You made an appearance with a Q&A and acoustic performance at Country Radio Seminar this year, not that long before the quarantining started kicking in. It was easy to feel country radio rooting for you, but that isn’t always guaranteed to kick in with chart action, even if people are fanboying and fangirling.
Yeah, that definitely helps when it’s not just “we love you” — “Well, okay, well then put me in heavy rotation. Thank you!” [Laughs.] That was my first CRS to do in a really long time. And I was glad to kind of let those people see me for me. You know, I started out my career with this fiery image and I was just a little bit too much. We all are in our twenties, you know? And so this was like sitting back down with them a decade later and just being myself and telling them about my life and who I am — reminding them that I’m still the same, just a little more calm, I guess. [Laughs.] I was nervous. I get nervous to talk in front of people, but after all the years in the business, I felt that support that day.
Most of the lines of “Bluebird” are pretty self-explanatory, but with the line, “I can turn 20 cents into a 10,” people didn’t know if that was humbling, like, turn 20 cents into 10 cents, or 10 bucks. Right now, at least, you must be feeling like it means a big old 10.
Yeah. I would like to say, like, 10 million. [Laughs.] But right now that’s not looking good on the forecast.
A lot of people are regretful that you’re not touring right now, probably most of all you. Is there anything you’re filling your time with creatively, that makes it feel like this time isn’t a loss for you?
You know, I’ve not been very creative. I’ve not felt very inspired. I’ve just kind of been letting myself live and be off the hook about that. And I’m starting to get back into it. I mean, I wish I would have been writing four albums’ worth of songs and a novel and getting abs, but I haven’t started those projects yet. [Laughs.] So I’ve just kind of taken it as it comes, and I’m settling into just being still. Because there’s not a lot of that in my life before.
Some people do need to give themselves a break right now, if they’re not using the time to fulfill all their lost dreams or master new hobbies.

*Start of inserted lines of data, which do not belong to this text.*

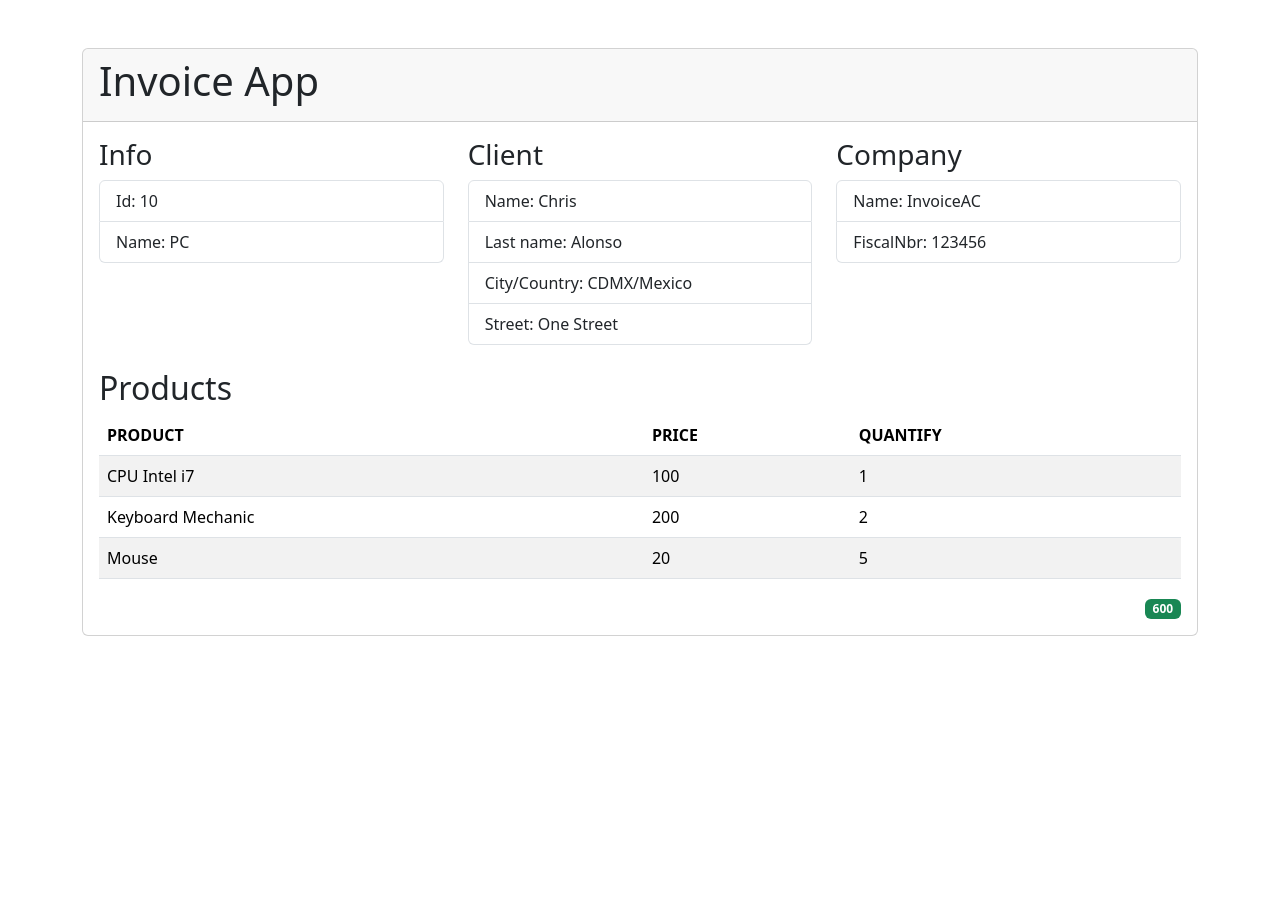
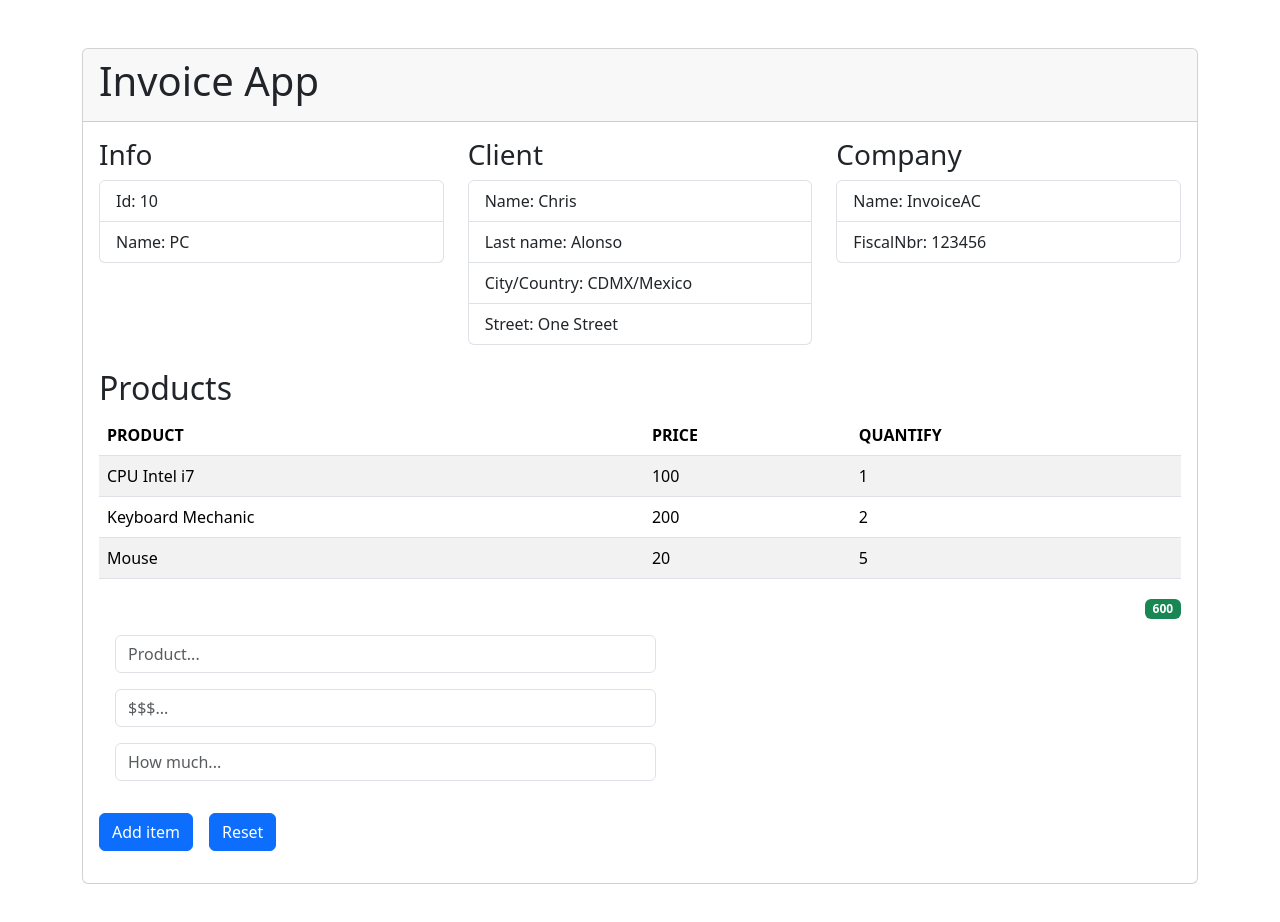
Before and after one commit to Alonaranda/InvoiceApp, a React (Vite) app: page / in a window 1280 px wide. Shown: the top 922 px of the page. Before the commit the page ends 800 px from the top, so only its background shows below. Built offline with nearby package versions, Linux system fonts and the light colour scheme.

Commit message:
Add items form

```diff
--- a/src/Components/TotalView.jsx
+++ b/src/Components/TotalView.jsx
@@ -1,3 +1,5 @@
+import PropTypes from 'prop-types';
+
 export const TotalView = ({total}) => {
   return (
     <>
@@ -7,3 +9,7 @@ export const TotalView = ({total}) => {
     </>
   );
 };
+
+TotalView.propTypes = {
+  total: PropTypes.number.isRequired,
+}
--- a/src/InvoiceApp.jsx
+++ b/src/InvoiceApp.jsx
@@ -1,3 +1,4 @@
+import { useState } from "react";
 import { getInvoice } from "./Services/getInvoice";
 import { ClientView } from "./Components/ClientView";
 import { CompanyView } from "./Components/CompanyView";
@@ -7,8 +8,37 @@ import { ProductsView } from "./Components/ProductsView";
 import { TotalView } from "./Components/TotalView";
 
 export default function InvoiceApp() {
+    const {id, name, client, company, items, total} = getInvoice();
 
-    const {id, name, client, company, items, total} = getInvoice();
+    // const [productValue, setProductValue] = useState('');
+    // const [priceValue, setPriceValue] = useState(0);
+    // const [quantify, setQuantify] = useState(0);
+
+    const initialState = {};
+
+    const [values, setValues] = useState(initialState);
+
+    const reset = () => {
+        setValues(initialState);
+    };
+
+    const [itemsList, setItemsList] = useState(items);
+
+    const handleSubmit = (e) => {
+        e.preventDefault();
+        console.log(values);
+        setItemsList([...items, values]);
+
+    }
+
+    const handleInputChange = ({target}) => {
+        setValues({
+            ...values,
+            [target.name]: target.value
+        })
+        return values;
+    };
+
 
     return (
         <>
@@ -40,9 +70,42 @@ export default function InvoiceApp() {
                         <br/>
                         <ProductsView
                             title={"Products"}
-                            items={items}
+                            items={itemsList}
                         />
                         <TotalView total={total}/>
+                        <form className="w-50" onSubmit={handleSubmit}>
+                            <input
+                                type="text"
+                                placeholder="Product..."
+                                name="product"
+                                className="form-control m-3"
+                                onChange={handleInputChange}
+                            />
+                            <input
+                                type="text"
+                                name="price"
+                                placeholder="$$$..."
+                                className="form-control m-3"
+                                onChange={handleInputChange}
+                            />
+                            <input
+                                type="text"
+                                name="quantify"
+                                placeholder="How much..."
+                                className="form-control m-3"
+                                onChange={handleInputChange}
+                            />
+                        </form>
+                        <button
+                            type="submit"
+                            className="btn btn-primary"
+                            onClick={handleSubmit}
+                        >Add item</button>
+                        <button
+                            type="reset"
+                            className="btn btn-primary m-3"
+                            onClick={reset}
+                        >Reset</button>
                     </div>
                 </div>
             </div>
```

So maybe that’s a good example for you to set, too.
Yeah. I mean, let yourself off the hook. You know, there’s a pandemic, so just chill! It’s fine. Sit on your porch with a beer and don’t feel guilty about it.